Continue reading “Why Entrepreneurs Often Experience Low , Not High, Levels of Stress: The Joint Effects of Selection and Psychological Capital” by Robert A. Baron and Rebecca J. Franklin of Oklahoma State University and Keith M. Hmieleski of Texas Christian University, forthcoming in the Journal of Management and now available in the JOM OnlineFirst section. Read related research in the JOM Editor’s Choice Collections on entrepreneurship and work stress and health.

The Cost of Unethical Behavior

To join in celebrating Corporate Compliance and Ethics Week, we bring you an article from the Journal of Management that examines the link between unethical behavior and emotional exhaustion, a topic we covered last week:

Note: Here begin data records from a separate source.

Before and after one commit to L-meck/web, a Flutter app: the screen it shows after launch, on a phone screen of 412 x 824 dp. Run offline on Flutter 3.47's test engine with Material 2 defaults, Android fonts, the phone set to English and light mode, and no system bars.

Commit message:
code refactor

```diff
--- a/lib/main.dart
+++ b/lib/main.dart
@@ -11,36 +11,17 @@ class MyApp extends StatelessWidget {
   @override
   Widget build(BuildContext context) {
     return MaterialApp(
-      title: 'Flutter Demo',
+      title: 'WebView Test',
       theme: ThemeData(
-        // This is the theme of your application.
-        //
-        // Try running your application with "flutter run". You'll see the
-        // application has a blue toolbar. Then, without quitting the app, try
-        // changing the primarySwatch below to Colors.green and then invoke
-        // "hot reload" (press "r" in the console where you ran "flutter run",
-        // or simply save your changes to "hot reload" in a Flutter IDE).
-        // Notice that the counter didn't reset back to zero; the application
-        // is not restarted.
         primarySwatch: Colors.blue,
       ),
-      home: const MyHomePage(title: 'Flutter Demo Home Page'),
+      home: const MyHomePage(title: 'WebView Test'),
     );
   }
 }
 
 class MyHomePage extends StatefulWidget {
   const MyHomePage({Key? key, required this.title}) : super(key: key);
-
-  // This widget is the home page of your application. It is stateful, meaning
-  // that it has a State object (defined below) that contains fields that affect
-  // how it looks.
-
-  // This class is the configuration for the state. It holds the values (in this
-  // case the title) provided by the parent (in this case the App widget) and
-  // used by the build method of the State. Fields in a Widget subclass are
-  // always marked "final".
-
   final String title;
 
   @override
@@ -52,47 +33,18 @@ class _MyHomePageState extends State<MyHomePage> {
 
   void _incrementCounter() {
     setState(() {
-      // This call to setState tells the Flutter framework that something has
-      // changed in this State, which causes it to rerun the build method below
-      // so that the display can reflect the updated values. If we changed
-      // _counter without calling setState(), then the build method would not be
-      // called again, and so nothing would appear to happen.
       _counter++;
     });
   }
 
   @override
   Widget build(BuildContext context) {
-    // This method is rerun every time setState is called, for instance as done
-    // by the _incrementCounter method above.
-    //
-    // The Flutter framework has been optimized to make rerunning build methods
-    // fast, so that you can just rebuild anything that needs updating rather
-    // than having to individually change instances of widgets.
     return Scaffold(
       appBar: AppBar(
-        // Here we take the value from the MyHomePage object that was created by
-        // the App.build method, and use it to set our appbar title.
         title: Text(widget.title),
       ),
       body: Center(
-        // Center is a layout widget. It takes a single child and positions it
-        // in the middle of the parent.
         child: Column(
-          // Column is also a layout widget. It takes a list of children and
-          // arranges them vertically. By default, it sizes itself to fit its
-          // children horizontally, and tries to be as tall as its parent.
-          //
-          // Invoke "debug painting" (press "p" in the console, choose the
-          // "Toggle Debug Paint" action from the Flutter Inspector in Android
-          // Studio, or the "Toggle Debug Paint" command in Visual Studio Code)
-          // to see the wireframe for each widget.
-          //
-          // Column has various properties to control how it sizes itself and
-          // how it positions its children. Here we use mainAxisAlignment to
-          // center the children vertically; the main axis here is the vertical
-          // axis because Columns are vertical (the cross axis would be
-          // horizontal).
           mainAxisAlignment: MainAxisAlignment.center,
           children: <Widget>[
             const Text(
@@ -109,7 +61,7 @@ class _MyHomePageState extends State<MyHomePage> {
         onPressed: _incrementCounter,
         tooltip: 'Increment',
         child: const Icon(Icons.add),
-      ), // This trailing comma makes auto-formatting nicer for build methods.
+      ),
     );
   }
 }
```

Many employees feel ethically conflicted at work, but research has yet to identify the specific mechanisms that give rise to this sense of ethical conflict. The authors propose that ethical conflicts occur when companies encourage employees to behave counter to their own sense of right and wrong during the process of organizational socialization. Employees who are subject to these pressures experience psychological distress. The JOM_v38_72ppiRGB_150pixWauthors’ study of 371 early career lawyers found that divestiture socialization was positively related to ethical conflict and that ethical conflict was related to higher emotional exhaustion and lower career fulfillment. Ethical conflict partially mediated the relationship between divestiture socialization and emotional exhaustion. Narrative comments provided by respondents reinforced the relationship between divestiture socialization and ethical conflict.

Read “The Psychic Cost of Doing Wrong: Ethical Conflict, Divestiture Socialization, and Emotional Exhaustion,” published by John D. Kammeyer-Mueller and Lauren S. Simon, both of the University of Florida, and Bruce L. Rich of California State University, San Marcos in the Journal of Management May 2012 issue.

Understanding Emotional Exhaustion In the Workplace

We’ve all experienced that occasional afternoon slump at the office. But when workplace emotional exhaustion accumulates on a daily basis, it can seriously impact job performance, organizational citizenship behavior, and job satisfaction.

In their article “A Head Start or a Step Behind? Understanding How Dispositional and Motivational Resources Influence Emotional Exhaustion,” published this week in the Journal of Management, John D. Kammeyer-Mueller of the University of Florida, Lauren S. Simon of Portland State University, and Timothy A. Judge of the University of Notre Dame find that individual personality and motivation have much to do with our level of exhaustion when we start the workday versus when we clock out:

JOM_v38_72ppiRGB_150pixWAlthough it may seem unlikely for employees to leave work feeling less emotionally exhausted than when they arrived, some researchers (Sonnentag, 2005: 273) have suggested that “mentally distancing oneself from the job requirements during work might appear as a promising ‘escape’ route for mentally exhausted employees” who cannot psychologically detach themselves from work during off-hours. This suggests that temporarily “taking it easy” at work may at least reduce the rate at which resource deficits accumulate. Yet some individuals may be more willing to employ this resource regulation tactic than others.

Click here to read more, and find related research in the Journal of Management’s special collection on Work Stress and Health.